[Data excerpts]
%%

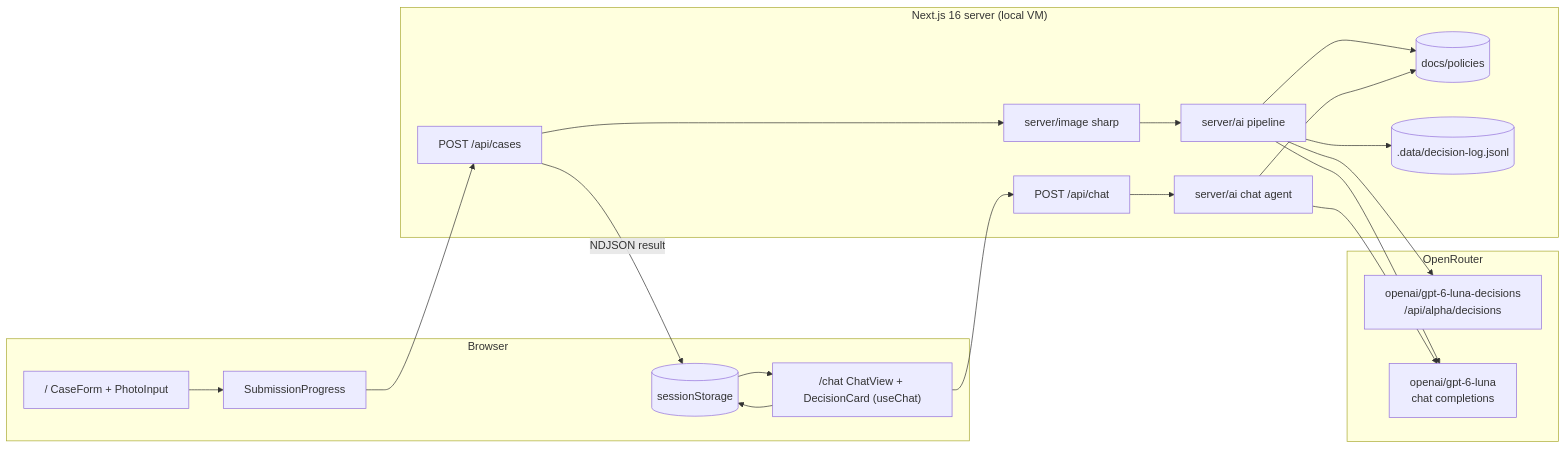
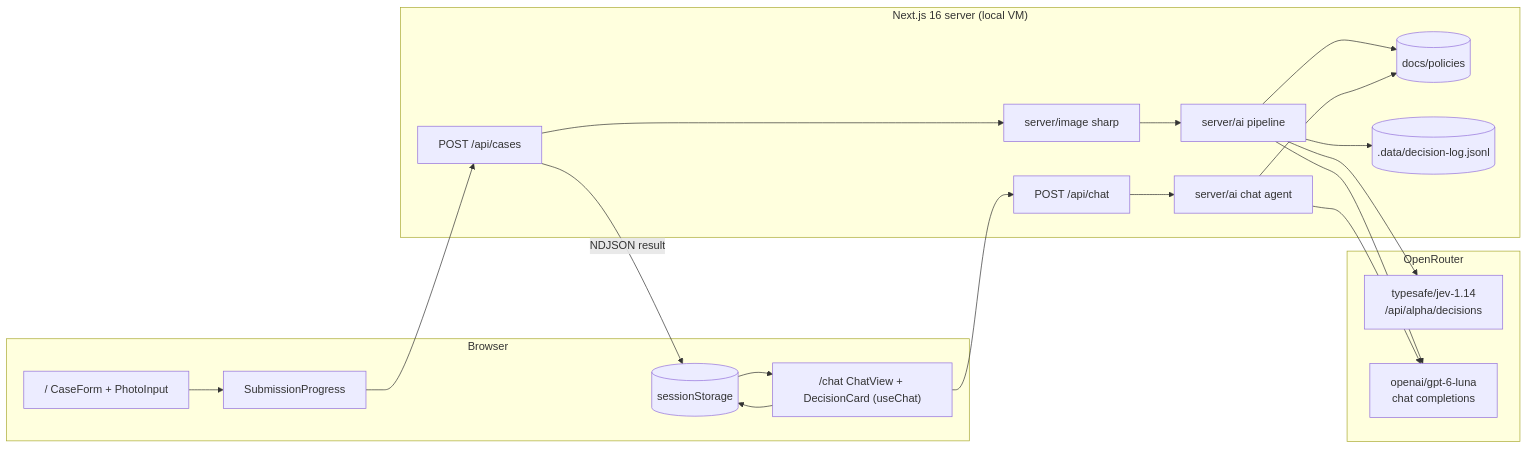
Before and after one commit to LucasMatuszewski/jsystems-ai-programming-2026-11: the first of 7 diagrams in docs/ADR/000-main-architecture.md, drawn with Mermaid. The commit also changed other lines of this file and 2 other files, not shown here.

Commit message:
Docs: ADR-001 amendment A2 and plan rev. 5 for the Jev 1.14 decision model

````diff
--- a/docs/ADR/000-main-architecture.md
+++ b/docs/ADR/000-main-architecture.md
@@ -203,33 +203,33 @@
 ```mermaid
 flowchart LR
     subgraph Browser
         Form["/ CaseForm + PhotoInput"]
         Progress[SubmissionProgress]
         ChatUI["/chat ChatView + DecisionCard (useChat)"]
         SS[(sessionStorage)]
     end
     subgraph NextServer["Next.js 16 server (local VM)"]
         Cases["POST /api/cases"]
         ChatAPI["POST /api/chat"]
         Img[server/image sharp]
         Pipe[server/ai pipeline]
         Agent[server/ai chat agent]
         Pol[(docs/policies)]
         Log[(.data/decision-log.jsonl)]
     end
     subgraph OpenRouter
-        LD[openai/gpt-6-luna-decisions<br/>/api/alpha/decisions]
+        LD[typesafe/jev-1.14<br/>/api/alpha/decisions]
         LL[openai/gpt-6-luna<br/>chat completions]
     end
     Form --> Progress --> Cases
     Cases --> Img --> Pipe
     Pipe --> LD
     Pipe --> LL
     Pipe --> Pol
     Pipe --> Log
     Cases -->|NDJSON result| SS
     SS --> ChatUI
     ChatUI --> ChatAPI --> Agent --> LL
     Agent --> Pol
     ChatUI --> SS
 ```
````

%%

Work to complete: Lines with "Progress": find them in the data and copy each one.

Written answer:
         Progress[SubmissionProgress]
     Form --> Progress --> Cases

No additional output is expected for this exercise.